(Change listing data)

━━━━

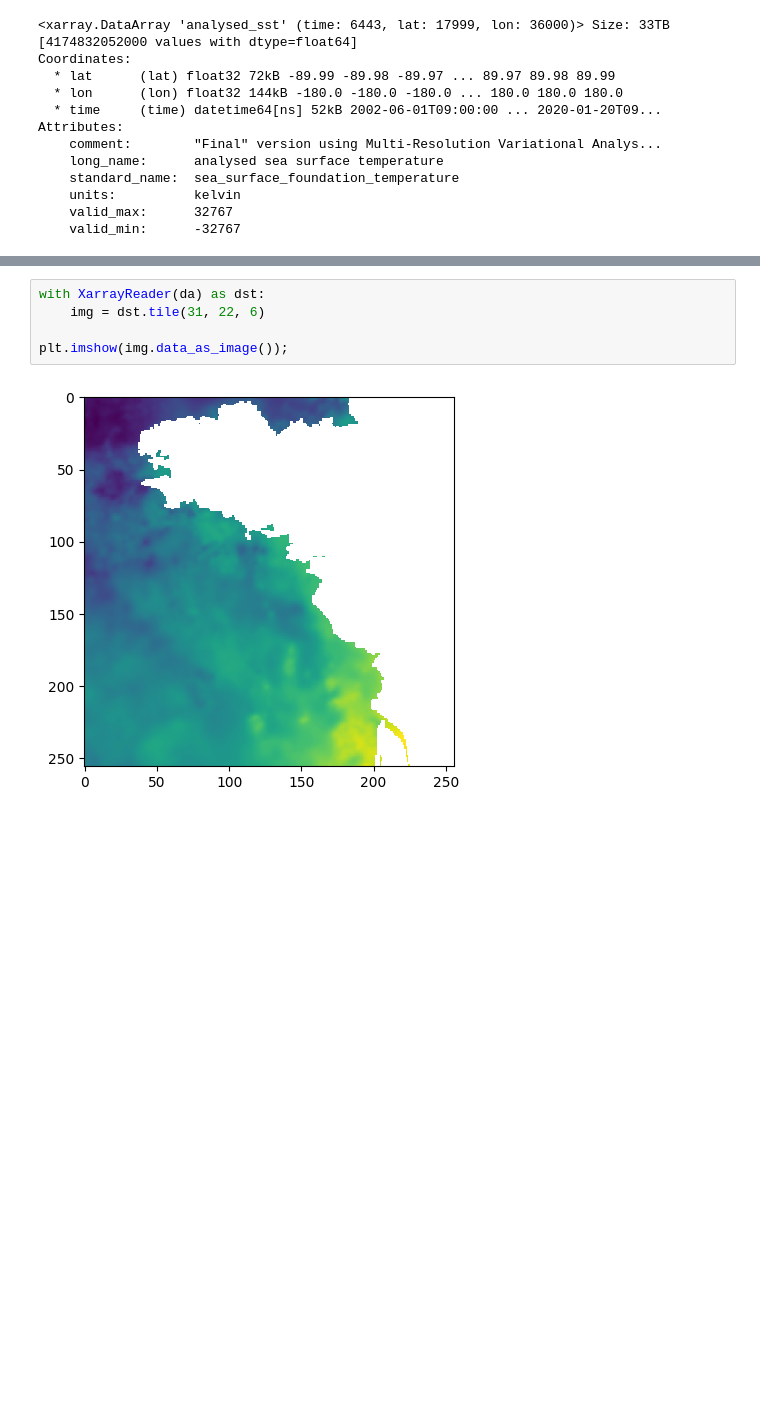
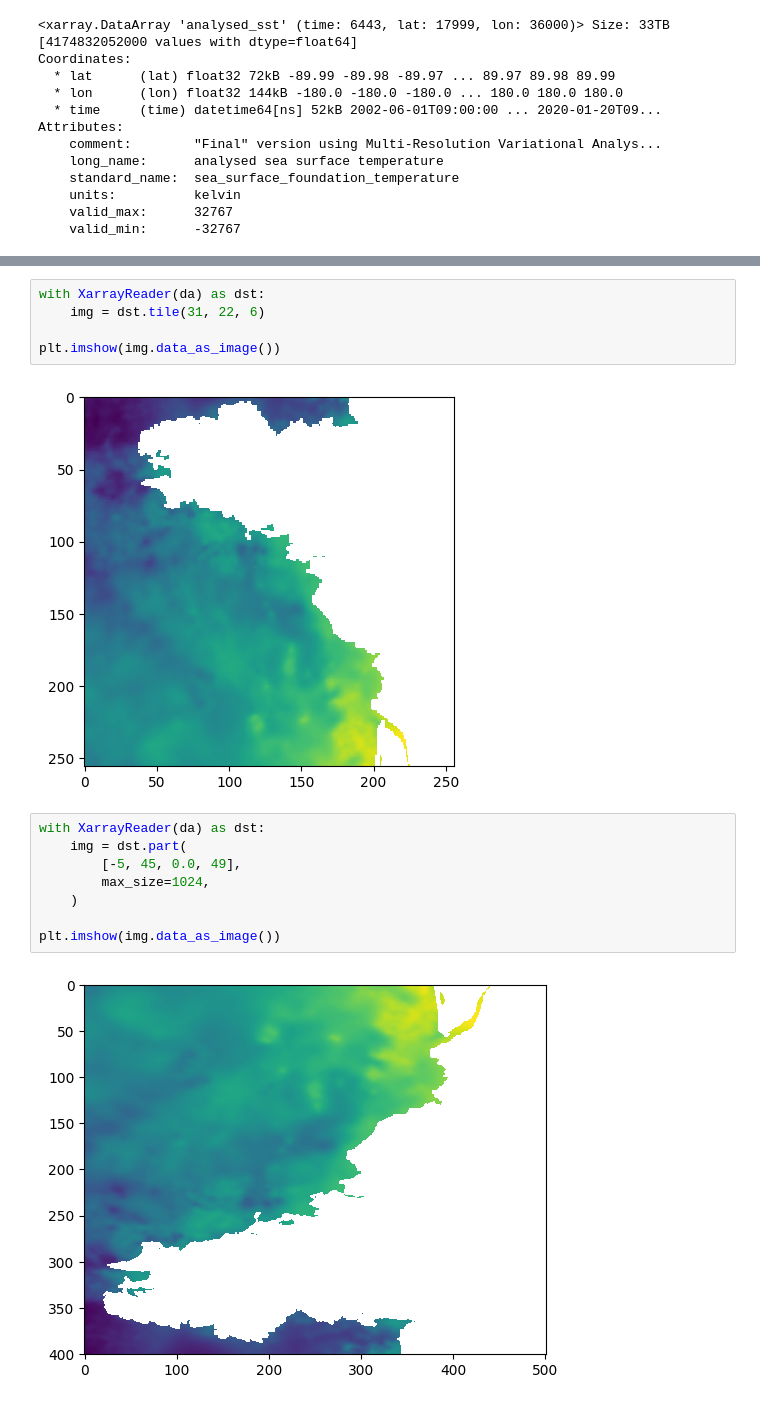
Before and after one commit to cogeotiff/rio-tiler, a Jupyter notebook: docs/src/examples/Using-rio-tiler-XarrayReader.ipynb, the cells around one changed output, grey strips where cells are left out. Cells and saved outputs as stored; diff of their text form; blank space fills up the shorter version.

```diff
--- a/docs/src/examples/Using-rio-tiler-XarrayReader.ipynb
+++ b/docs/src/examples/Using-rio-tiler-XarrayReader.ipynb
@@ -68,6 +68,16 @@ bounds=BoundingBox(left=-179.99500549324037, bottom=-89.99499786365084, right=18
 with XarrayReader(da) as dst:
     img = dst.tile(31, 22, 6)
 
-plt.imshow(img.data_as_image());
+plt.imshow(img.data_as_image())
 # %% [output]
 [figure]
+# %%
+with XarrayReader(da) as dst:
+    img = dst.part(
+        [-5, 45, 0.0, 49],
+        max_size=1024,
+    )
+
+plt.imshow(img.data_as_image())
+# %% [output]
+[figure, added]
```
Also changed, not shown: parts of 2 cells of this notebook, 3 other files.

━━━━

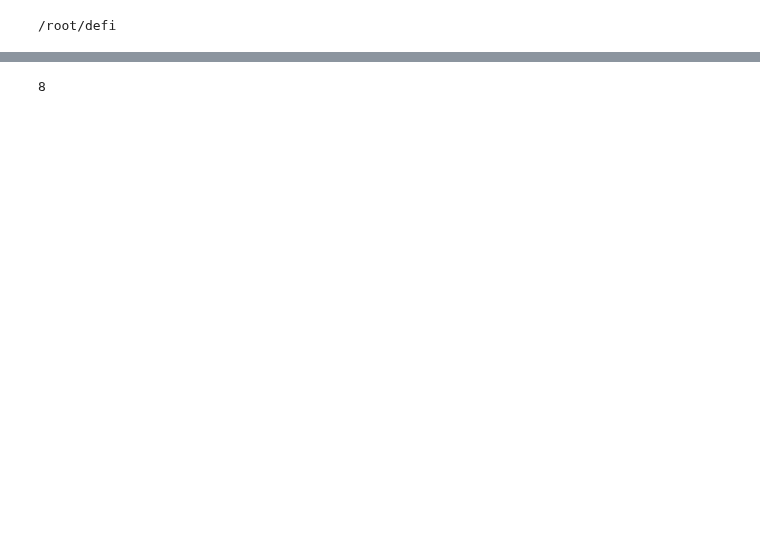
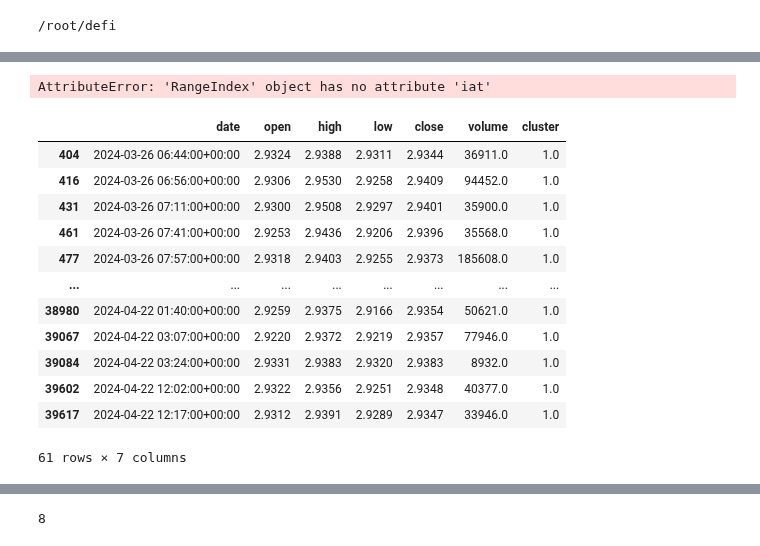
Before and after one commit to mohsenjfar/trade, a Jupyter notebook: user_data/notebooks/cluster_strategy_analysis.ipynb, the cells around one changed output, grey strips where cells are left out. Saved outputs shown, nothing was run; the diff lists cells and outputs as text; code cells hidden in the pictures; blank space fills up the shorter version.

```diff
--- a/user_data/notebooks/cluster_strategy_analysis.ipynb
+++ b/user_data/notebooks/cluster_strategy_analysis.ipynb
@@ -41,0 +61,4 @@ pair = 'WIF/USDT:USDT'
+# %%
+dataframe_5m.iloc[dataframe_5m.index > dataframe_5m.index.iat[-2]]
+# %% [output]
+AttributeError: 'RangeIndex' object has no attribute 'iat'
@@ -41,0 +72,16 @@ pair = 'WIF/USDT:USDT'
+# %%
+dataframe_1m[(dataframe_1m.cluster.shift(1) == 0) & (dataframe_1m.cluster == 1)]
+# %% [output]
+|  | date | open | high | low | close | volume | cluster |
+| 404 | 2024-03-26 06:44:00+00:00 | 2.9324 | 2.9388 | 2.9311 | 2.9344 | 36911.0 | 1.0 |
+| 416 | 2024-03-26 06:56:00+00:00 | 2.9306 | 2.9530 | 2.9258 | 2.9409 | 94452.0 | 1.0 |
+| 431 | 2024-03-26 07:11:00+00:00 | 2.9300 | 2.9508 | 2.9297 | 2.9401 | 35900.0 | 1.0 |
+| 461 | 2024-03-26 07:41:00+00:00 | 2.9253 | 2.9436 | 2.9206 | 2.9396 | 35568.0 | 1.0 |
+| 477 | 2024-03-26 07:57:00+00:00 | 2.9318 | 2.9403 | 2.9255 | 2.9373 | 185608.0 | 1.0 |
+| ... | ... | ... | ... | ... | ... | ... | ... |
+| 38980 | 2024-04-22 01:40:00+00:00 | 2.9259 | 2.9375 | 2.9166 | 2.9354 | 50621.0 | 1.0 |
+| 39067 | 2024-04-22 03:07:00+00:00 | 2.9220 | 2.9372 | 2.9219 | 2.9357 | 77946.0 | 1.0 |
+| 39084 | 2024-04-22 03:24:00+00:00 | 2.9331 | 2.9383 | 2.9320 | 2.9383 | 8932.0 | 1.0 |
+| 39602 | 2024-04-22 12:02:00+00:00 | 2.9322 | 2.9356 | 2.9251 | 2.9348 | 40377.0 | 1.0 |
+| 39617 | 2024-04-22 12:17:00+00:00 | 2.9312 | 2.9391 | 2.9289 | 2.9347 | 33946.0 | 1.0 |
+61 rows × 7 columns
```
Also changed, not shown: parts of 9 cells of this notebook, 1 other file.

━━━━

REQUIRED ACTION
If a line in the entries above contains the word "docs", count it, and give only the final number.

TASK SOLUTION
3